    Most mini-ITX have the standard 24 pin power connector plus CPU power, at least those with a socketed CPU. Nano-, Pico-, and Mobile-ITX do not.

    What are the specs of this mSTX form-factor? The Skull-Canyon mSTX machine being developed is said to be 4x8", but there wasn't anything that jumped out from my quick perusal showing how much free space inside the case was available.
    Reply
  • icsta
    I think this has a huge potential "cool" factor, especially if it leads to the creation of a new form factor for graphics cards. No, you won't get a power-hungry flagship anywhere near the necessary size (any time soon), but something with the power of a GTX750Ti seems reasonable. This new size could also be used in laptops, bringing upgrade options where they have never existed before.

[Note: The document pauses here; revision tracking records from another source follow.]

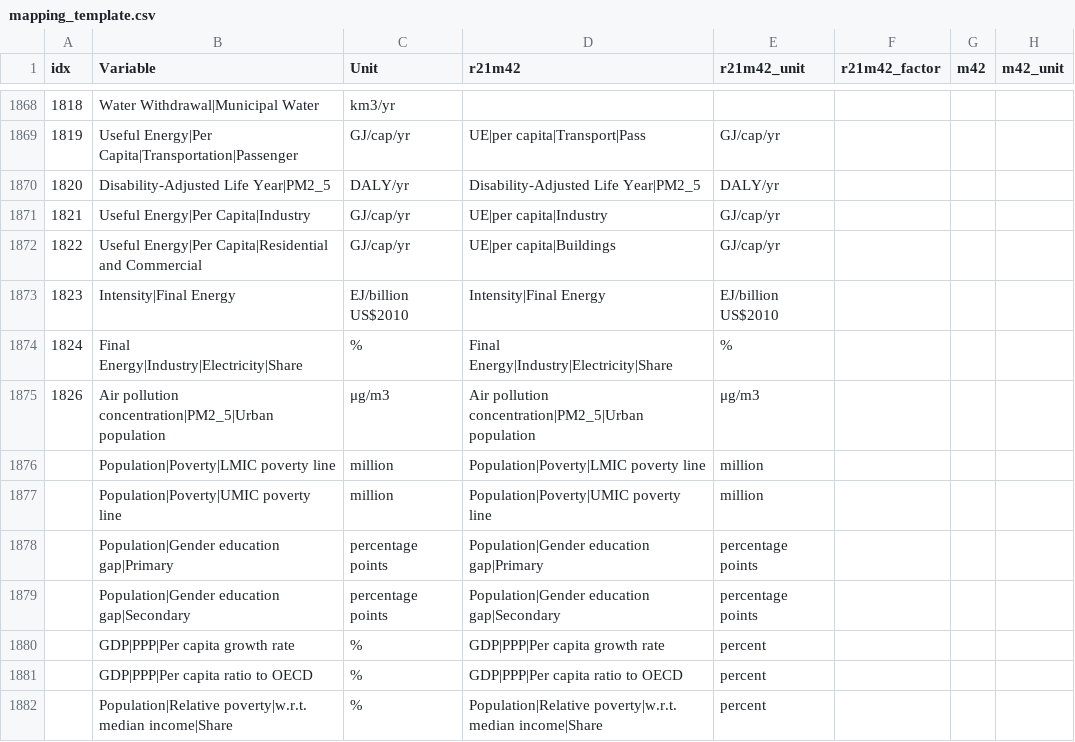
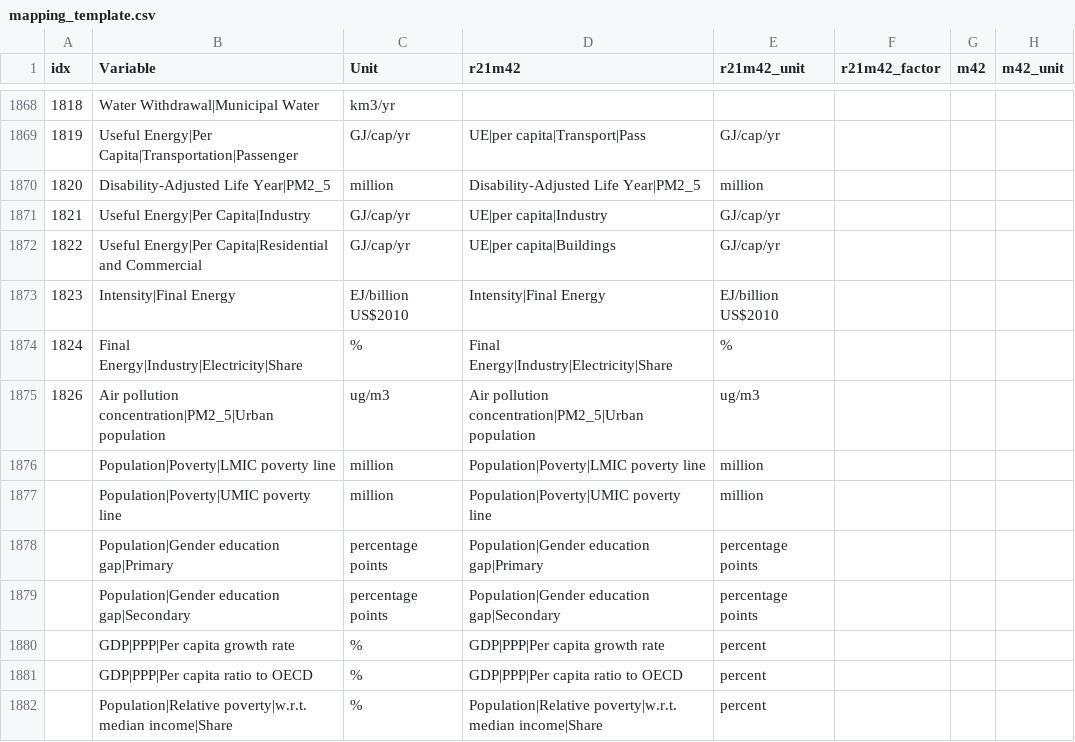
Before and after one commit to strefler/project_interfaces, a CSV file: ar6/mapping_template.csv, drawn as a sheet; only a part is shown, gaps mark what is left out; the diff names each change by its address in the sheet, - before the commit and + after, or states it on an @@ line.

Commit message:
DALYS unit to million and microg to ug

```diff
--- a/ar6/mapping_template.csv
+++ b/ar6/mapping_template.csv
-C1870 (Unit): DALY/yr
+C1870 (Unit): million
-E1870 (r21m42_unit): DALY/yr
+E1870 (r21m42_unit): million
-C1875 (Unit): μg/m3
+C1875 (Unit): ug/m3
-E1875 (r21m42_unit): μg/m3
+E1875 (r21m42_unit): ug/m3
```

    I would think with the smaller manufacturing process coming out soon they could possibly fit a near-flagship card into one of these. The main focus lately has been performance/watt instead of performance at any cost. It is quite possible that one of the newer GPUs coming out using HBM2 and a 14/16nm architecture could fit quite nicely in one of these while keeping the power usage and heat output low. Of course, this is in my opinion.
    Reply
  • Onus
    That would be outstanding indeed, but I thought overly optimistic, at least for now.
    Reply
  • Gurbo
    I think this has a huge potential "cool" factor, especially if it leads to the creation of a new form factor for graphics cards. No, you won't get a power-hungry flagship anywhere near the necessary size (any time soon), but something with the power of a GTX750Ti seems reasonable. This new size could also be used in laptops, bringing upgrade options where they have never existed before.

    I would think with the smaller manufacturing process coming out soon they could possibly fit a near-flagship card into one of these. The main focus lately has been performance/watt instead of performance at any cost. It is quite possible that one of the newer GPUs coming out using HBM2 and a 14/16nm architecture could fit quite nicely in one of these while keeping the power usage and heat output low. Of course, this is in my opinion.
    Your comment reminded me of the article about the new Radeon that was shown. Really early model, with not even every feature enabled, playing a game at 1080@60hz while pulling an estimated 35-45W from the wall. I don't know if your comment about HBM was about the raw power you could pack in there or if there's a power consumption fact I'm unaware of, but it was inferred that that model in the demo was using GDDR5.
    I could see this happening on the next gen or two, and I'm glad to see this kind of things, that little brick looks really nice.
    Reply
  • DrakeFS
    I still like the Intel NUCs better (looks wise) but something that small with a socket... has garnered my attention. However, I have only seen mGPUs listed with STX builds so far.
    Reply
  • PDXDewd
    I thought I saw an ECS board in an SFX form factor and it had the standard 19-20V looking plugin for the power brick just like the thin mini ITX. Seems like the best way to go for space and cable simplification as long as you don't need sata power connections. I love the idea of coupling this with a 750Ti.
    Reply